● **Exercise brief**
Your answer should consist solely of the lines from the first line of the data through the line with "Also changed, not shown: parts of 2 cells", each reproduced exactly.

● **Data section**
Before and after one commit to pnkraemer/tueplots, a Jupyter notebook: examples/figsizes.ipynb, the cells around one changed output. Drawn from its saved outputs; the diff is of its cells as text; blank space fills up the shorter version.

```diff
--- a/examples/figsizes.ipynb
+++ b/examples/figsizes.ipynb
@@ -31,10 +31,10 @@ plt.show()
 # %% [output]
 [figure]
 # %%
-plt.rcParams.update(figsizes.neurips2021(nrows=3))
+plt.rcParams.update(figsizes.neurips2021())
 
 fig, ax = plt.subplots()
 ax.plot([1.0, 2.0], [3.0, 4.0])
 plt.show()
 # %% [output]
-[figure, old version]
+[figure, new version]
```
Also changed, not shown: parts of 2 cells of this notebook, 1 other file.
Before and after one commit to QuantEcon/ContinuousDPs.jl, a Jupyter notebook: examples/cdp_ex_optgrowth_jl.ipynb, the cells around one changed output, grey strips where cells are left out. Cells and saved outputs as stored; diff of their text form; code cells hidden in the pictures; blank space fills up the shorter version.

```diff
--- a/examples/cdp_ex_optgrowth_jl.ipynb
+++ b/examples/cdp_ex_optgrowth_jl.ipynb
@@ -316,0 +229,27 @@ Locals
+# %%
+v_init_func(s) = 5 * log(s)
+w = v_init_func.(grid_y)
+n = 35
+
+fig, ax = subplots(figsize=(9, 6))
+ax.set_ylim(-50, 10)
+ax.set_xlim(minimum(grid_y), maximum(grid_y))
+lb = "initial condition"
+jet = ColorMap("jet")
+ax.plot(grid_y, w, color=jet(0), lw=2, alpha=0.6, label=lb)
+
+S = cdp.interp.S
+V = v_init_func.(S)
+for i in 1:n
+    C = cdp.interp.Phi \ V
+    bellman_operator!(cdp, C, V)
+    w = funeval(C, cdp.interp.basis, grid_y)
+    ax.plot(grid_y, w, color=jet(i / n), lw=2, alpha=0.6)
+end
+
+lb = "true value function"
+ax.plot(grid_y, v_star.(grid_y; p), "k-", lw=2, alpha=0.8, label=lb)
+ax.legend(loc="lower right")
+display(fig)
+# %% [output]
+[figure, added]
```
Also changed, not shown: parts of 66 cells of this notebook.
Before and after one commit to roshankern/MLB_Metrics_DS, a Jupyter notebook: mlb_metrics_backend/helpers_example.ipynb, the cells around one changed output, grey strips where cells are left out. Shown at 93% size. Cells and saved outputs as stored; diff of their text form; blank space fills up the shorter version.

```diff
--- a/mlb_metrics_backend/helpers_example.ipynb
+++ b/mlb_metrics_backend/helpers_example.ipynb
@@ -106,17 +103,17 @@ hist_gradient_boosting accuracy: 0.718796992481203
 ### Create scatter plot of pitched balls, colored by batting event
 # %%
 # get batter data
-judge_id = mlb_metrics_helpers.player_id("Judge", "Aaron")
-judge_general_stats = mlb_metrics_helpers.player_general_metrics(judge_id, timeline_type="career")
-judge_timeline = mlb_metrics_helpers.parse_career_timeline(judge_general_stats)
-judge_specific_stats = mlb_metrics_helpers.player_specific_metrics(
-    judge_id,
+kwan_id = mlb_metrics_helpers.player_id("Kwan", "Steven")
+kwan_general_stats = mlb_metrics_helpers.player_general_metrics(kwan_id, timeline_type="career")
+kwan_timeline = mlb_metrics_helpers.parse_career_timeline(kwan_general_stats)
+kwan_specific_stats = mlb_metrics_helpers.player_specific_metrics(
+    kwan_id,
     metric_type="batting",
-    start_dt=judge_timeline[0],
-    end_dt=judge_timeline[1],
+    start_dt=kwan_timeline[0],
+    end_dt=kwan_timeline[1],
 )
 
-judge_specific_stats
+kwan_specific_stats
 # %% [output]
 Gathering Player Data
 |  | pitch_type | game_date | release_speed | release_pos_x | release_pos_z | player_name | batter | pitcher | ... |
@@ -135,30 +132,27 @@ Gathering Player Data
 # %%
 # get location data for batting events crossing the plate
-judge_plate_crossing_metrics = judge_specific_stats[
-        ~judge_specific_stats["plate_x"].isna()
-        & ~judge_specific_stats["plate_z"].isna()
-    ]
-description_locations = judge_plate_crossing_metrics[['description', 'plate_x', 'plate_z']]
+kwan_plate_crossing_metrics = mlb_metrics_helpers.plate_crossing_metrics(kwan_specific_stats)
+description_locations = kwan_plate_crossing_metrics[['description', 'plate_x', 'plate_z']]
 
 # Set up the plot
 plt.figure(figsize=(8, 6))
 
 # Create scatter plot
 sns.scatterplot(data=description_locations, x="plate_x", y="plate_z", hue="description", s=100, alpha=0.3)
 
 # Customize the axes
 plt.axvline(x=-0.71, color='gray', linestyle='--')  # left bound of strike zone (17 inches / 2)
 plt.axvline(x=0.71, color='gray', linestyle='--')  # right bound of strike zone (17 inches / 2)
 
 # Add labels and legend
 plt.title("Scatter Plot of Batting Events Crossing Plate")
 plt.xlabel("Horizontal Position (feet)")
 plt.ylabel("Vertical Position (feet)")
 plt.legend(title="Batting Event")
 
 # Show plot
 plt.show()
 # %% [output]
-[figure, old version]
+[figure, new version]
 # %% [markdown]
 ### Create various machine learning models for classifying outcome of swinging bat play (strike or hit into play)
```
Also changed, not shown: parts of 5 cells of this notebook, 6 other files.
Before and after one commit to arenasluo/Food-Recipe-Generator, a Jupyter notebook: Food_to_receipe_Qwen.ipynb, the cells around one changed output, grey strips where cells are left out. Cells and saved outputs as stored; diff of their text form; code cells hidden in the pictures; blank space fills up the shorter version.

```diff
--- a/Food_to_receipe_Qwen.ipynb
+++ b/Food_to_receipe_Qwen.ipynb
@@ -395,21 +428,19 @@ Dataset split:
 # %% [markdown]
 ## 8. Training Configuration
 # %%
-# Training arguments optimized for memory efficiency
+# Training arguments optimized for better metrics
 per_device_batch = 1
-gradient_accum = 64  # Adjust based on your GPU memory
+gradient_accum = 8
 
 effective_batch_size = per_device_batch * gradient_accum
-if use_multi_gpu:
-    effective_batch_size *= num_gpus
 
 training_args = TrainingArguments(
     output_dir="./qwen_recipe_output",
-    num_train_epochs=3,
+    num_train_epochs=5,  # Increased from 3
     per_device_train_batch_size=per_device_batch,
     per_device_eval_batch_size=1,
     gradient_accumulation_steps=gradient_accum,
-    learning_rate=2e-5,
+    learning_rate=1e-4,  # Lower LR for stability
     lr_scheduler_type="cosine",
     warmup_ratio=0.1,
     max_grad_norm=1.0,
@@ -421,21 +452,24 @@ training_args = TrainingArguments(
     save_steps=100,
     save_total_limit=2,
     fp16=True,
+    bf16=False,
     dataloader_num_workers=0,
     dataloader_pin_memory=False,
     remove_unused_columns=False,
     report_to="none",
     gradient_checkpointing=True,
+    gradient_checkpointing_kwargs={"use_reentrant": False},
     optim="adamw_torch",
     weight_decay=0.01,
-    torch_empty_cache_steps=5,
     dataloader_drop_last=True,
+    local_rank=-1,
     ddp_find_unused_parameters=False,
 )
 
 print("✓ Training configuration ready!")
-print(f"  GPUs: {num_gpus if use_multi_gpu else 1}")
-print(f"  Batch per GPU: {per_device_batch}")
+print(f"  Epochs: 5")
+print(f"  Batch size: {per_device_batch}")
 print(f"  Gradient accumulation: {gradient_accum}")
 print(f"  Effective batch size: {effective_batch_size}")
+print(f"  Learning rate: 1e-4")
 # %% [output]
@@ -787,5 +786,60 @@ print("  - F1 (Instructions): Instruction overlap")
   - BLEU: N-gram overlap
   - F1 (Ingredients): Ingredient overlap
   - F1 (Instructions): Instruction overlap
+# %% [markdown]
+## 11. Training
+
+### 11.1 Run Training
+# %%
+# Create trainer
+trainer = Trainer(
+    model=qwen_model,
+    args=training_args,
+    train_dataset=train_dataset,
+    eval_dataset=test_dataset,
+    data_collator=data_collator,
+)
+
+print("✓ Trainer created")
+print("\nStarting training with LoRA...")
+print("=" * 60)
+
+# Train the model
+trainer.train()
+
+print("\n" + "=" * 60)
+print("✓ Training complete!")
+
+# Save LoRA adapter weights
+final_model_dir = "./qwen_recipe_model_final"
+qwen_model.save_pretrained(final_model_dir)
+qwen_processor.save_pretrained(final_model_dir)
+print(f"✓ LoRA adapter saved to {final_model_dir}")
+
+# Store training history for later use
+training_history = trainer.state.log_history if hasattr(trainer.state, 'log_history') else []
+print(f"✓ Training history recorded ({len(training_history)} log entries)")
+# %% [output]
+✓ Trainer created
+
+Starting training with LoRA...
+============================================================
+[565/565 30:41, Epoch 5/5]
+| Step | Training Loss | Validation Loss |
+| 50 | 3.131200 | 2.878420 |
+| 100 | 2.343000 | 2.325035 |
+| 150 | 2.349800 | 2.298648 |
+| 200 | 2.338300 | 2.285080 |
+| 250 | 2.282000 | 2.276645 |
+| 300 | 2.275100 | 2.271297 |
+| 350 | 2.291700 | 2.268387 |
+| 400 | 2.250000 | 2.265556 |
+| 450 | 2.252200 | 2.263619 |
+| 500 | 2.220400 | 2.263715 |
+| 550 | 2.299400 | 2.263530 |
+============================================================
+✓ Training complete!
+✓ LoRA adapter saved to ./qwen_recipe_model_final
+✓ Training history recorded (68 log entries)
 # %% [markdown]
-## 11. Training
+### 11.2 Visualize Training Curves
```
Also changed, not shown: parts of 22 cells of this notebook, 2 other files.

● **Exercise output**
Before and after one commit to pnkraemer/tueplots, a Jupyter notebook: examples/figsizes.ipynb, the cells around one changed output. Drawn from its saved outputs; the diff is of its cells as text; blank space fills up the shorter version.

```diff
--- a/examples/figsizes.ipynb
+++ b/examples/figsizes.ipynb
@@ -31,10 +31,10 @@ plt.show()
 # %% [output]
 [figure]
 # %%
-plt.rcParams.update(figsizes.neurips2021(nrows=3))
+plt.rcParams.update(figsizes.neurips2021())
 
 fig, ax = plt.subplots()
 ax.plot([1.0, 2.0], [3.0, 4.0])
 plt.show()
 # %% [output]
-[figure, old version]
+[figure, new version]
```
Also changed, not shown: parts of 2 cells of this notebook, 1 other file.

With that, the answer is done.